Troops get business lessons
An entrepreneurship initiative through the Prince’s Charities Canada is preparing members of the Canadian Forces for life after military service.
Gathered at the University of Regina’s Paul J. Hill business school for a weeklong entrepreneurial boot camp are 20 servicemen and women from all over Canada, who are interested in starting their own businesses when they leave the military.
“This is our thank you for the brave men and servicewomen of the Canadian Forces,” said Matthew Rowe, manager of charitable operations for Prince’s Charities Canada.
Rowe said Charles, the Prince of Wales, wanted to do more for members of the Canadian Forces, especially since there’s going to be many of them leaving the forces with the ramping down of action in Afghanistan.
“So he asked us to see what we could do and we looked at the scene and found that while there was a lot of skill-training programs, there was no support for entrepreneurs,” Rowe said.
During the boot camp, which started on Saturday, participants are attending lectures on everything from human resources, finance and marketing, Rowe said.
“It’s really a crash course in running their own businesses,” Rowe said.
Participants are also paired up with business students who serve as their mini-mentors and help them work on their business plans.
At the end of the week, they are handed off to the Canadian Youth Business Foundation, which works with the participants by providing them with a business mentor in their community for up to two years.
Participants also have access to up to $45,000 in financing to get their businesses off the ground.

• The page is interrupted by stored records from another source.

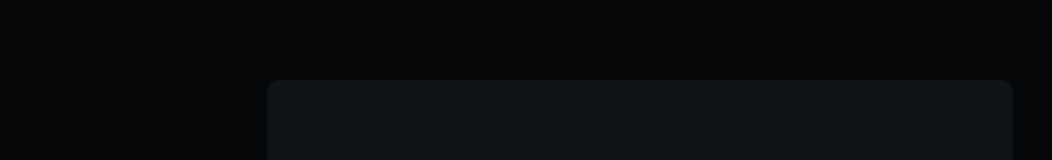
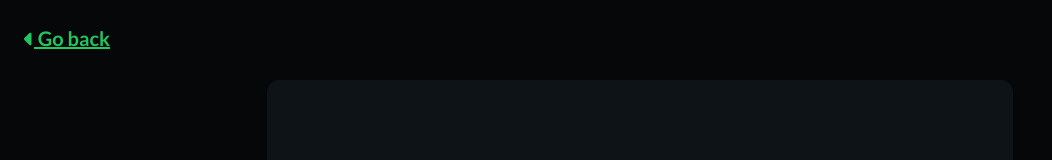
Before and after one commit to dalonga-kohi/questio, a React (Vite) app: page /login in a window 1280 px wide. Shown: the top 160 px of the page, without its empty margins (0-1052 px from the left). Built offline with nearby package versions, Linux system fonts and the light colour scheme.

Commit message:
Add link to go back in login page

```diff
--- a/src/components/NewQuestPanel/interface/NavBar.tsx
+++ b/src/components/NewQuestPanel/interface/NavBar.tsx
@@ -7,7 +7,7 @@ const NavBar = () => {
   const target = useSelector((state) => state.nav.historyPath)
 
   return (
-    <nav className="px-4 md:px-6 py-6 flex absolute w-full items-center justify-between dark:bg-black-darker bg-white">
+    <nav className="px-4 md:px-6 py-6 flex absolute w-full items-center justify-between">
       <NavLink to={target} className="link text-xl font-bold">
         <FontAwesomeIcon icon={faCaretLeft} /> Go back
       </NavLink>
--- /dev/null
+++ b/src/components/login/interface/Nav.tsx
@@ -0,0 +1,17 @@
+import { NavLink } from "react-router-dom"
+import { useSelector } from "../../../store"
+import { FontAwesomeIcon } from '@fortawesome/react-fontawesome'
+import { faCaretLeft } from '@fortawesome/free-solid-svg-icons'
+const Nav = () => {
+  const target = useSelector((state) => state.nav.historyPath)
+
+    return (
+        <nav className="px-4 md:px-6 py-6 flex absolute w-full items-center justify-between">
+      <NavLink to={target} className="link text-xl font-bold">
+        <FontAwesomeIcon icon={faCaretLeft} /> Go back
+      </NavLink>
+      </nav>
+    )
+}
+
+export default Nav
--- a/src/components/main/Search/index.tsx
+++ b/src/components/main/Search/index.tsx
@@ -11,7 +11,7 @@ const Search = () => {
   const debounced = useDebounce(val, 1000)
 
   const query = (data: string) => {
-    if(!data) return
+    if (!data) return
 
     console.log(data)
   }
--- a/src/layouts/AddPageLayout.tsx
+++ b/src/layouts/AddPageLayout.tsx
@@ -6,7 +6,9 @@ const AddPageLayout = ({ children }: PropsWithChildren) => {
   return (
     <>
       <NavBar />
-      <span className='hidden'><ThemeIcon /></span>
+      <span className="hidden">
+        <ThemeIcon />
+      </span>
       <main className="dark:bg-black bg-gray-300 h-screen px-6 md:px-10 pt-2 pb-44 overflow-y-auto max-h-screen">
         {children}
       </main>
--- a/src/layouts/LoginLayout.tsx
+++ b/src/layouts/LoginLayout.tsx
@@ -1,10 +1,14 @@
 import { PropsWithChildren } from 'react'
 import ThemeIcon from '../components/main/interface/TopBar/features/ThemeIcon'
+import Nav from '../components/login/interface/Nav'
 
 const LoginLayout = ({ children }: PropsWithChildren) => {
   return (
     <>
-      <span className='hidden'><ThemeIcon /></span>
+    <Nav/>
+      <span className="hidden">
+        <ThemeIcon />
+      </span>
       <main className="flex w-full items-center justify-center sm:items-start sm:px-20 sm:py-20 h-screen">
         {children}
       </main>
```
Also changed, not shown: src/components/login/index.tsx (+13 -8 lines).
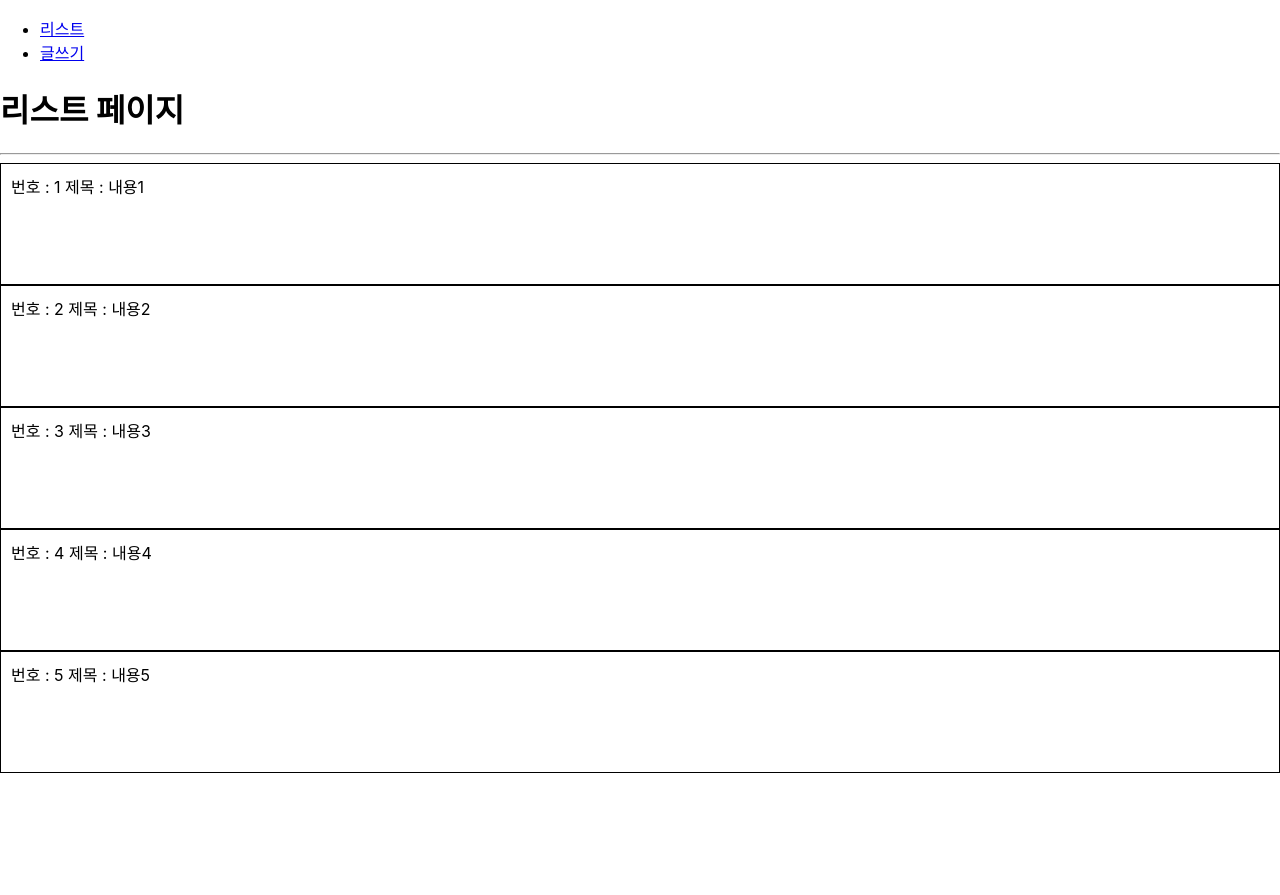
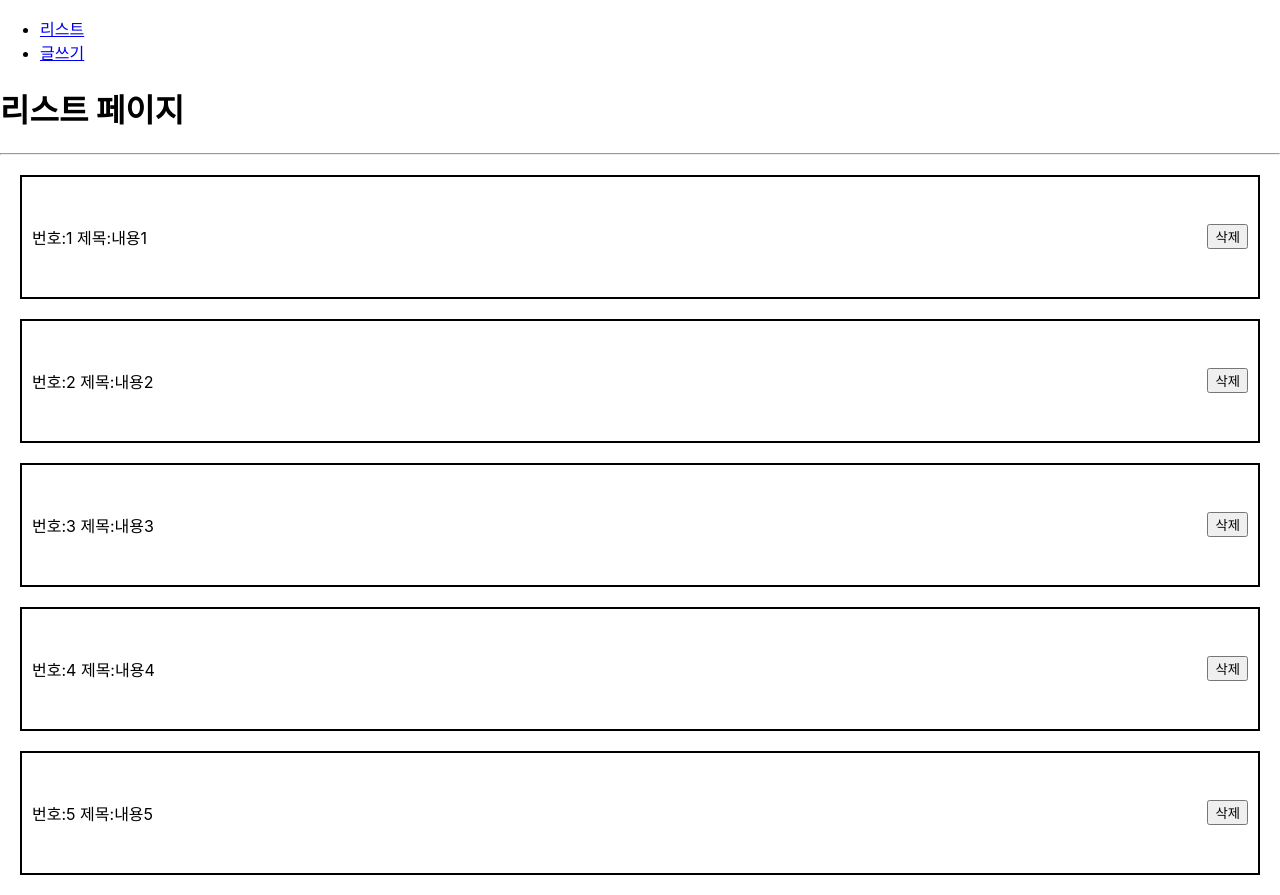
Before and after one commit to ckswns879/board-app, a React (Create React App) app: page / in a window 1280 px wide. Before the commit the page ends 800 px from the top, so only its background shows below. Built offline with nearby package versions, Linux system fonts and the light colour scheme.

Commit message:
feat: 글목록보기

```diff
--- a/src/page/ListPage.js
+++ b/src/page/ListPage.js
@@ -3,9 +3,13 @@ import styled from 'styled-components';
 
 // styled-components version6이후로 설치문제발생 npm install styled-components@5.3.10 설치
 const StyldeitemBoxDiv = styled.div`
-border:1px, solid black;
+display: flex;
+justify-content: space-between;
+border:2px solid black;
 padding: 10px;
 height: 100px;
+margin: 20px;
+align-items: center;
 `
 
 const ListPage = () => {
@@ -16,15 +20,20 @@ const [posts, setPosts] = useState([
     {id:3, title: "내용3"},
     {id:4, title: "내용4"},
     {id:5, title: "내용5"},
-])
+]);
+
+
 
     return (
         <div>
             <h1>리스트 페이지</h1>
             <hr />
             {posts.map((post) => (
-            <StyldeitemBoxDiv>
-                번호 : {post.id} 제목 : {post.title}
+            <StyldeitemBoxDiv key={post.id}>
+                <div>
+                번호:{post.id}  제목:{post.title}
+                </div>
+                <button>삭제</button>
                 </StyldeitemBoxDiv>
                 ))}
         </div>
```
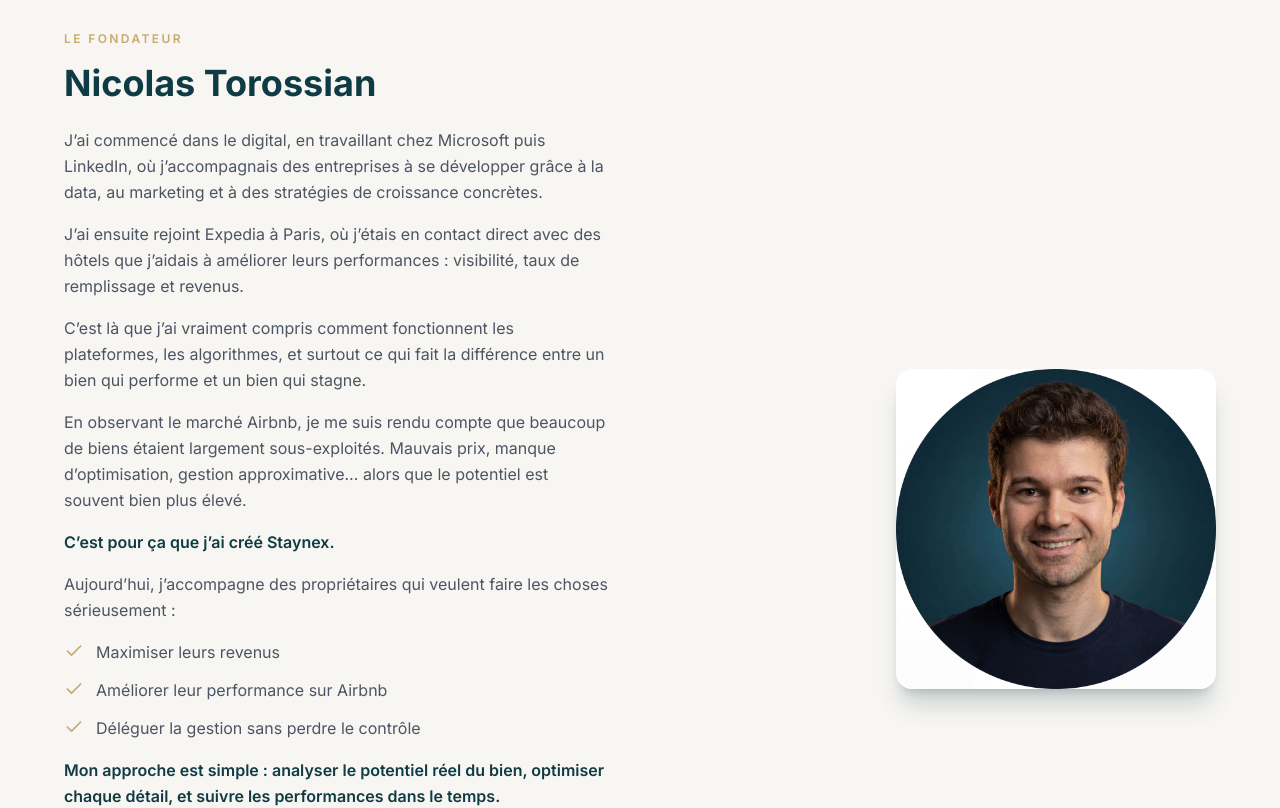
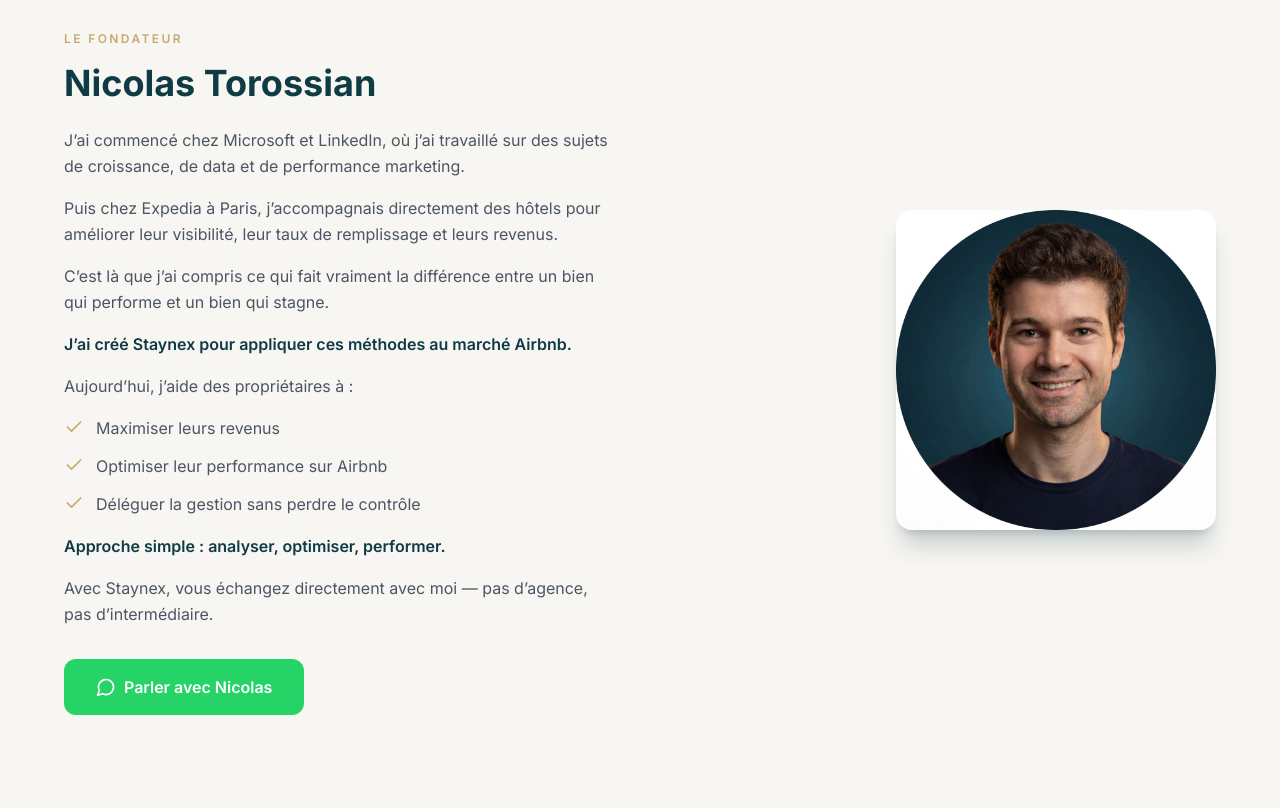
Before and after one commit to nicktoross/staynex-site, a Next.js app: page /a-propos in a window 1280 px wide. Shown: the part 580-1388 px from the top of the page. Built offline with nearby package versions, Linux system fonts and the light colour scheme.

Commit message:
update founder text

```diff
--- a/src/app/a-propos/page.tsx
+++ b/src/app/a-propos/page.tsx
@@ -59,45 +59,32 @@ export default function AProposPage() {
               </h2>
               <div className="space-y-4 text-gray-600 leading-relaxed">
                 <p>
-                  J&rsquo;ai commenc&eacute; dans le digital, en travaillant
-                  chez Microsoft puis LinkedIn, o&ugrave;
-                  j&rsquo;accompagnais des entreprises &agrave; se
-                  d&eacute;velopper gr&acirc;ce &agrave; la data, au
-                  marketing et &agrave; des strat&eacute;gies de croissance
-                  concr&egrave;tes.
+                  J&rsquo;ai commenc&eacute; chez Microsoft et LinkedIn,
+                  o&ugrave; j&rsquo;ai travaill&eacute; sur des sujets de
+                  croissance, de data et de performance marketing.
                 </p>
                 <p>
-                  J&rsquo;ai ensuite rejoint Expedia &agrave; Paris,
-                  o&ugrave; j&rsquo;&eacute;tais en contact direct avec des
-                  h&ocirc;tels que j&rsquo;aidais &agrave;
-                  am&eacute;liorer leurs performances&nbsp;:
-                  visibilit&eacute;, taux de remplissage et revenus.
+                  Puis chez Expedia &agrave; Paris, j&rsquo;accompagnais
+                  directement des h&ocirc;tels pour am&eacute;liorer leur
+                  visibilit&eacute;, leur taux de remplissage et leurs
+                  revenus.
                 </p>
                 <p>
-                  C&rsquo;est l&agrave; que j&rsquo;ai vraiment compris
-                  comment fonctionnent les plateformes, les algorithmes, et
-                  surtout ce qui fait la diff&eacute;rence entre un bien qui
-                  performe et un bien qui stagne.
+                  C&rsquo;est l&agrave; que j&rsquo;ai compris ce qui fait
+                  vraiment la diff&eacute;rence entre un bien qui performe et
+                  un bien qui stagne.
+                </p>
+                <p className="font-semibold text-petrol-500">
+                  J&rsquo;ai cr&eacute;&eacute; Staynex pour appliquer ces
+                  m&eacute;thodes au march&eacute; Airbnb.
                 </p>
                 <p>
-                  En observant le march&eacute; Airbnb, je me suis rendu
-                  compte que beaucoup de biens &eacute;taient largement
-                  sous-exploit&eacute;s. Mauvais prix, manque
-                  d&rsquo;optimisation, gestion approximative&hellip; alors
-                  que le potentiel est souvent bien plus
-                  &eacute;lev&eacute;.
-                </p>
-                <p className="font-semibold text-petrol-500">
-                  C&rsquo;est pour &ccedil;a que j&rsquo;ai
-                  cr&eacute;&eacute; Staynex.
-                </p>
-                <p>
-                  {"Aujourd\u2019hui, j\u2019accompagne des propri\u00e9taires qui veulent faire les choses s\u00e9rieusement\u00a0:"}
+                  {"Aujourd\u2019hui, j\u2019aide des propri\u00e9taires\u00a0\u00e0\u00a0:"}
                 </p>
                 <ul className="space-y-3">
                   {[
                     "Maximiser leurs revenus",
-                    "Am\u00e9liorer leur performance sur Airbnb",
+                    "Optimiser leur performance sur Airbnb",
                     "D\u00e9l\u00e9guer la gestion sans perdre le contr\u00f4le",
                   ].map((item) => (
                     <li key={item} className="flex items-start gap-3">
@@ -107,19 +94,12 @@ export default function AProposPage() {
                   ))}
                 </ul>
                 <p className="font-semibold text-petrol-500">
-                  Mon approche est simple&nbsp;: analyser le potentiel
-                  r&eacute;el du bien, optimiser chaque d&eacute;tail, et
-                  suivre les performances dans le temps.
+                  Approche simple&nbsp;: analyser, optimiser, performer.
                 </p>
                 <p>
                   Avec Staynex, vous &eacute;changez directement avec
-                  moi &mdash; pas une agence, pas
+                  moi &mdash; pas d&rsquo;agence, pas
                   d&rsquo;interm&eacute;diaire.
-                </p>
-                <p>
-                  La plupart des biens que je vois aujourd&rsquo;hui
-                  pourraient g&eacute;n&eacute;rer plus, avec la bonne
-                  strat&eacute;gie.
                 </p>
               </div>
               <div className="mt-8">
```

Dave Brimacombe is an aircraft structural technician with the Canadian Air Force based out of British Columbia.
But he also had a passion for micro-distilling, which has been made even more appealing to him by some changes in the B.C. economy.
“You no longer have to have a half a million dollars to start a distillery – you can do it with $100,000,” Brimacombe said.
“So I thought: The industry is brand new and it’s going to do the same thing that craft beer did – and we can all remember craft beer 10 years ago, in that it wasn’t there and now it’s everywhere.”
Brimacombe’s business idea is to ferment honey and make small batches of premium gins and vodkas to sell in specialty retail and boutique stores.
There are only two producers of honey-based spirits that Brimacombe is aware of in North America – one of them in New York and another in Washington.
“So I hope to capitalize on that and make something that people have not tried yet and will hopefully like very much,” he said.
Brimacombe said he is learning so much from the intensive business course.
While he already knows a lot about distilling, he knew relatively little about running a business at the beginning of the program. “Every hour in here I learn something that I didn’t even know I didn’t know. And that’s exciting,” he said, adding that he has already defined his target market and made a business model.
Regina Leader-Post | Regina, Saskatchewan